This week was the Mr. and my wedding anniversary. As crazy as things have been we really did not plan to do anything nor talk about gift giving and such. While we are not much of the surprise giving kind of couple the Mr. did hit me up with a big one this year.

I’ve talked about getting a drum carder for a couple of years now and have been thinking more seriously about it recently. For a couple of years now to process my wool to spin I have been using my Ashford hand carders. For me the process is slow, clumsy, and I can only do small amounts of wool at a time. I wanted something larger and a bit speedier. Not being quite at the point of actually researching exactly what kinds of carders are out there, the Mr. asked me a few weeks back what type I wanted and I just could not give him an answer. Afterwards, I never gave the question another thought nor thought why he even asked to begin with.

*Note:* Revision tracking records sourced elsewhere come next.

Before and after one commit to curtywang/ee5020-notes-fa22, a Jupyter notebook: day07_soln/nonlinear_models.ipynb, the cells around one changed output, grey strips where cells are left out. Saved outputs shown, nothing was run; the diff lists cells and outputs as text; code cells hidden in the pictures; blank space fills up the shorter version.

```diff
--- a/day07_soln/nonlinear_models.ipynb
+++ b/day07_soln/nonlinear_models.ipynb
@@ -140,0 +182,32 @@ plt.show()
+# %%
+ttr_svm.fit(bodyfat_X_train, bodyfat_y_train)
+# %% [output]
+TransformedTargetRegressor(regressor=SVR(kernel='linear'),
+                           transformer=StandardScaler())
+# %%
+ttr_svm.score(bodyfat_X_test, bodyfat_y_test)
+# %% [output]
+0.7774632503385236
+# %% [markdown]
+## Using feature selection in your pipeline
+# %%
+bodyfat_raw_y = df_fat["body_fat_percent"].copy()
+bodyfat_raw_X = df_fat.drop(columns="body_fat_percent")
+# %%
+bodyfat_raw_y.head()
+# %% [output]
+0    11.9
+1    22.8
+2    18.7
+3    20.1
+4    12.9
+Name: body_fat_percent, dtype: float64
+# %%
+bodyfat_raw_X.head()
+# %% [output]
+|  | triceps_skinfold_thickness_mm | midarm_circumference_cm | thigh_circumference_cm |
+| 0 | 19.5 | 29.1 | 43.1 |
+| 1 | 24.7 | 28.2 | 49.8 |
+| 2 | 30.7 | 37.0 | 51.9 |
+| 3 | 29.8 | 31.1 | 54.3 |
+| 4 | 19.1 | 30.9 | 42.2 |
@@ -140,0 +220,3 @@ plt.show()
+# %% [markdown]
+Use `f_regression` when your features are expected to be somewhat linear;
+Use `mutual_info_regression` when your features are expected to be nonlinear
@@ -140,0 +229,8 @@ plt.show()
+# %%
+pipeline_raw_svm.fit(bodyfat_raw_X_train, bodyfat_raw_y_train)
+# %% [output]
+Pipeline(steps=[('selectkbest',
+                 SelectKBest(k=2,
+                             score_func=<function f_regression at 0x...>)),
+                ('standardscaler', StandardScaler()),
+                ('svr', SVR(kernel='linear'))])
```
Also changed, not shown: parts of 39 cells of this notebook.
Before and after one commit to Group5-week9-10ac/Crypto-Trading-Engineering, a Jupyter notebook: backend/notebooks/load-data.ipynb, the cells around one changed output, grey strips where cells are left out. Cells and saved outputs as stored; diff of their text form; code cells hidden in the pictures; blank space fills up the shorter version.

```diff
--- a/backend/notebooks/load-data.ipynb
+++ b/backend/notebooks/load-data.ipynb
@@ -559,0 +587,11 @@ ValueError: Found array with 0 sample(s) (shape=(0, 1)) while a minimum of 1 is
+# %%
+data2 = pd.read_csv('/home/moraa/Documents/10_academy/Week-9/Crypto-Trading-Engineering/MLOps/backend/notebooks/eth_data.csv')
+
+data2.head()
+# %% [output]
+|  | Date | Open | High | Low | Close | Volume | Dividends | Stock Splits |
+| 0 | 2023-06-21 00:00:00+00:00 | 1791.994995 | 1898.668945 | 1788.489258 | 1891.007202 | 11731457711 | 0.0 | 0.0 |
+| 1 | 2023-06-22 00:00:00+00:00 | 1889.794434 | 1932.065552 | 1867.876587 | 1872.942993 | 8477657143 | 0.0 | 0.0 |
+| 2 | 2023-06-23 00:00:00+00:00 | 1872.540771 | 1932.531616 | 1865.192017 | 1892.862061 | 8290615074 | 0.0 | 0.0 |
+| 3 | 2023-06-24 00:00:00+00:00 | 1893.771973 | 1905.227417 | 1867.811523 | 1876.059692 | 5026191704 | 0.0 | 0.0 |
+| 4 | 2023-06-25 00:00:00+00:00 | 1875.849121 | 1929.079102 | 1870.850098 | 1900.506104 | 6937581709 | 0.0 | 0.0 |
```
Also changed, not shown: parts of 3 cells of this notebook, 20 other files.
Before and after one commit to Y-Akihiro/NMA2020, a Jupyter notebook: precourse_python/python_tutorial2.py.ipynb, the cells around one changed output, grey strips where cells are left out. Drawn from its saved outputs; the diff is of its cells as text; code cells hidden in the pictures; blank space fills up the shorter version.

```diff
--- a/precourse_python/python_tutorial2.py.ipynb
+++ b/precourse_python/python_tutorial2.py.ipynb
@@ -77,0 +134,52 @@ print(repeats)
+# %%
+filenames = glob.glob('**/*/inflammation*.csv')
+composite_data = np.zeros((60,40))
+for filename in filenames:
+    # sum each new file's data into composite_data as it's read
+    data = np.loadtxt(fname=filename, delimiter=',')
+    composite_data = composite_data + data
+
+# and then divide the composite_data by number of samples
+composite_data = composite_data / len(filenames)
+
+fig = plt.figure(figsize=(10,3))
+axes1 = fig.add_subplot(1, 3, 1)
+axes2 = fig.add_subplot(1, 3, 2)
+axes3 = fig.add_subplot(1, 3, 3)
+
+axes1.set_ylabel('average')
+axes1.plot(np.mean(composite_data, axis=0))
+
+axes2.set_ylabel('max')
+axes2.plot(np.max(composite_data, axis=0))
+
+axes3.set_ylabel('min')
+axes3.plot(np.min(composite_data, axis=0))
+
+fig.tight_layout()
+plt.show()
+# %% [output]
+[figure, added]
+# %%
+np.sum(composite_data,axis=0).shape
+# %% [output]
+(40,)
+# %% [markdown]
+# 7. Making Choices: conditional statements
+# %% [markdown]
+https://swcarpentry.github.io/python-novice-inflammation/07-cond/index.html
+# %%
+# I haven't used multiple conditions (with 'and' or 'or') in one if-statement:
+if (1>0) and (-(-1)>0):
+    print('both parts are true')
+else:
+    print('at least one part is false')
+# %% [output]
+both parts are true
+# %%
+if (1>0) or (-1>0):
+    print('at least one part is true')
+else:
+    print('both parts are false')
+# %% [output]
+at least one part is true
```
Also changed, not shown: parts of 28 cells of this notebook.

Two Monday afternoons ago a big box arrived at the house and much to my dismay (at first) I knew right away what it was. The packaging was covered with several tiny “Ashford, New Zealand” logos all over the box as well as a giant label saying quite clearly that is was a carder. The “dismay” part came from the fact that I’m very particular about my tools and it really isn’t like the Mr. to go out and make a pricey purchase for something he knows nothing about. It turned out that he had spent several hours watching YouTube tutorials and reading carder reviews to find out what brands were out there and the different types of carders spinners were using. In the end I’m now the proud owner of an Ashford 8inch (20cm), 72 point fine drum carder.

It’s a bit too early for me to create a review. I have only used one other drum carder twice in my life and it was a number of years ago, so I don’t have a lot to go by. Straight out of the box it did require a bit of assembling but the instructions they provided were very straightforward. Ashford also provides tutorials on their own YouTube channel on how to use their products, including some fun ways to use the carder. I managed to do a few tests (pictured below) and found out that while it’s very fun to card (it’s almost like painting with wool) it’s not as easy as it looks. I have a great appreciation for the fiber artists who create those lovely art batts. I look forward to learning how to use this carder. So far the Mr. did a good job picking out this carder.

Future projects include dying up and processing wool for a sweater spin. I also want to try several sock spins. I’ve collected different types of wools for these projects over the years and look forward to giving them ago.